Wow but this list is coming out way later than I’d planned. And is consequently no longer an awards recs list, just a recommended reading list in general. Because there was some great shit out in 2017, and I still want to talk about it.
So why is this so incredibly late? I found myself time and again stepping back from working on compiling the list. It was a full year, sure. But putting this thing together was consistently rage-inducing. The stories I saw last year were excellent, partly because I was actively trying to look at free-to-access publications and those that were doing interesting things or catering to underrepresented and marginalized communities. That part was great.
The racist stuff I found in some of the more mainstream publications and wider was not. And it crosses multiple lines. And I’m not naming names right now, no. Though all or majority-white editorial staffs led to some pretty awful shit slipping through in 2017, let me tell you.
I’ve got a partial State of the Field section down below. I was also going to talk about the mags I was reading this year in brief, as I have tried to do the last few years, but I can’t. Every time I’ve tried I’ve not been able to step back from calling out several mags as actively racist, or enabling. And I just don’t want to go there right now.
So. I’m breaking this thing up in stages: Methodology. The Recs. And the State of the Field.
There are larger conversations to be had. But for this moment I’m afraid what’s here will have to do.
That said, let’s start by talking:
This part is a little long, so if you want to skip down to the recs, I won’t be offended.
For my sanity’s sake, I only ended up covering comics (partly because I read a lot of TPB collections during the year to relax) and short(/er) fiction.
Given that I had limited funds going into 2018 I decided to read only free-to-read online mags for the list this year. More and more my annual recs are drawn from online venues. And as I’m co-running a free-to-read online venue (Anathema), I spend a lot of time thinking about what’s freely accessible in the field vs. what isn’t, how that affects a mag’s readership, reach in general, representation/inclusion/decolonization, and how all of those concerns are reshaping the field.
With that in mind, I made a list of mags I wanted to look at. I couldn’t remember who was free-to-read entirely, so made my list and read what of it I could. I’m not aware of everything in the field, so I’m sure I missed things — and from a lot of what I’ve seen as the year carried on, I’m going to be looking at more mags for the 2018 list. But from January through mid-February, I looked at the following mags:

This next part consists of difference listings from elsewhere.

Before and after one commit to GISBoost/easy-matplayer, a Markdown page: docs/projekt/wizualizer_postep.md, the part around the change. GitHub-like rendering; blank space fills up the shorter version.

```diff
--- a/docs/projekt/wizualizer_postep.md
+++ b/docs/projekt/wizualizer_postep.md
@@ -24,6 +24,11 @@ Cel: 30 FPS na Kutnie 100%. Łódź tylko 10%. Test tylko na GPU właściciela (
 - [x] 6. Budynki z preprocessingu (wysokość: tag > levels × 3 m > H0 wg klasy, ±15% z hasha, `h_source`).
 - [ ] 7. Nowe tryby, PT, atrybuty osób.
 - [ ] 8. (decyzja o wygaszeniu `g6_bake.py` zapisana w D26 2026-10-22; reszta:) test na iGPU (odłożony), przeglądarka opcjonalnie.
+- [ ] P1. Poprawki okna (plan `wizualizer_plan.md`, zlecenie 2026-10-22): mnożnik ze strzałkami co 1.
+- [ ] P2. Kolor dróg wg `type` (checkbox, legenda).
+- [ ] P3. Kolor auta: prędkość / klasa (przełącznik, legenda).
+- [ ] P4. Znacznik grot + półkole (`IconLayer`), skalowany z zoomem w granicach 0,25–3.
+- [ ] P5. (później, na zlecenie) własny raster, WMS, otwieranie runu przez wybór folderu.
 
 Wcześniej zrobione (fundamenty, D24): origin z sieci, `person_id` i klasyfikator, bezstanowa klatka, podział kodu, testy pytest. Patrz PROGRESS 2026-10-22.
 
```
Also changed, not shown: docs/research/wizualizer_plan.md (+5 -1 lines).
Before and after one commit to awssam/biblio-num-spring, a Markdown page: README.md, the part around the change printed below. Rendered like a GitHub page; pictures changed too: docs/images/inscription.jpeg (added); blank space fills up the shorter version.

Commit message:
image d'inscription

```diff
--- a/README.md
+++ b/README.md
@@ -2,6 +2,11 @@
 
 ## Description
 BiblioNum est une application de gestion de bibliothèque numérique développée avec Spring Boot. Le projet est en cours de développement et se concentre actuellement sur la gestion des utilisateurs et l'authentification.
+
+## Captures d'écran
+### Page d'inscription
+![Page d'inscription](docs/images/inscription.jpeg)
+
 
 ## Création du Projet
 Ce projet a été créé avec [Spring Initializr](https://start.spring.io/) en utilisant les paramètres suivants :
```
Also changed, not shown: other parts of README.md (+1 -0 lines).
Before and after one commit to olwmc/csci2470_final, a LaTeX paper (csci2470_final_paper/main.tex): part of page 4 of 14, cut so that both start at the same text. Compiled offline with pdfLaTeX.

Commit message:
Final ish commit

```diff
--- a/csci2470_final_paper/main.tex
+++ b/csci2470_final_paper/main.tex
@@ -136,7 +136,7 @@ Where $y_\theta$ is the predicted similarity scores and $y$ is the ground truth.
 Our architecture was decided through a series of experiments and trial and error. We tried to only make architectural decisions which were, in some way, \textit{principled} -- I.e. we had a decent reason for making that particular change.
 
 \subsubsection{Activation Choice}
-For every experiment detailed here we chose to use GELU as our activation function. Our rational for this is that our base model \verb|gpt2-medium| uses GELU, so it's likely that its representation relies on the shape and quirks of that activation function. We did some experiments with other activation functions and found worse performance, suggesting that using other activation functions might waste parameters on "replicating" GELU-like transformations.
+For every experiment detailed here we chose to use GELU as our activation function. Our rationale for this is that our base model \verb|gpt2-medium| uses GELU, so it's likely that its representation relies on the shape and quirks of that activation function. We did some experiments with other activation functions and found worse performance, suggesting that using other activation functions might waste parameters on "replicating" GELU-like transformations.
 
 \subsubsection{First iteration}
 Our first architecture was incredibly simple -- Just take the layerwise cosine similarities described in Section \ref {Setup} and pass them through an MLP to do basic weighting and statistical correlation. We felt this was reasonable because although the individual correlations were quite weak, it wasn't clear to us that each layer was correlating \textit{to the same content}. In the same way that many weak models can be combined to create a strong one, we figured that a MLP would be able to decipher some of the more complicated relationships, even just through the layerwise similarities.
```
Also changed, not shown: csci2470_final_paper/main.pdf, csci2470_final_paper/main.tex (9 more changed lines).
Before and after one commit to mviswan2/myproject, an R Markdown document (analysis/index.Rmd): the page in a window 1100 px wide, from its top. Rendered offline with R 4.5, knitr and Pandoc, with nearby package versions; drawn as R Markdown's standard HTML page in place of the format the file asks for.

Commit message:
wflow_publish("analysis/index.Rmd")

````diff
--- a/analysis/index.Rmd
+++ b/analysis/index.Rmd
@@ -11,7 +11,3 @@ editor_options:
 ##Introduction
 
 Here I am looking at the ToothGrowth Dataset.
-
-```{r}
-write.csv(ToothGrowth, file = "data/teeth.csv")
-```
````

Apex; Arsenika; B&N SFF Originals; Beneath Ceaseless Skies; The Book Smugglers; Bracken; Cast of Wonders; Clarkesworld; Daily Science Fiction;
Diabolical Plots; The Dark; Escape Pod; Fireside; The Future Fire; GigaNotoSaurus; Glittership; Jaggery; Kaleidotrope; Koru;
Lackington’s; Lightspeed/Fantasy; Liminal; Luna Station Quarterly; Mirror Dance; Monstering; Mythic Delirium; Nightmare; Omenana; PodCastle; Pseudopod; Samovar; Shimmer; The Sockdolager; Strange Horizons; Terraform; Tor.com; Truancy; Uncanny
Other mags I’d wanted to look at were paywalled (partially or fully; and if partial I read what I could from them), had closed down, or ran no(/no original) 2017 content:
AE SciFi (no new content in 2017, though reopened?); Augur (all 2017 content was reprints); Capricious (partial paywall); FIYAH (paywall; but will be reviewing the 2017 issues this October, alongside other reviews in prep); Gamut (paywall); Lontar Journal (paywall); Mithila Review (paywalled from #9 on); Pantheon (partial paywall); Reckoning (2017 content inaccessible at time of reading, unlocked throughout 2018); Shattered Prism (closed, material off website); Shoreline of Infinity (paywall); Three-lobed Burning Eye (no 2017 issues); Unlikely Journal (still on hiatus)
DSF could technically have been filed in that second list. As usual, I managed about three months worth of their content before giving up. I know a lot of people love the mag, but I’m just not a fan.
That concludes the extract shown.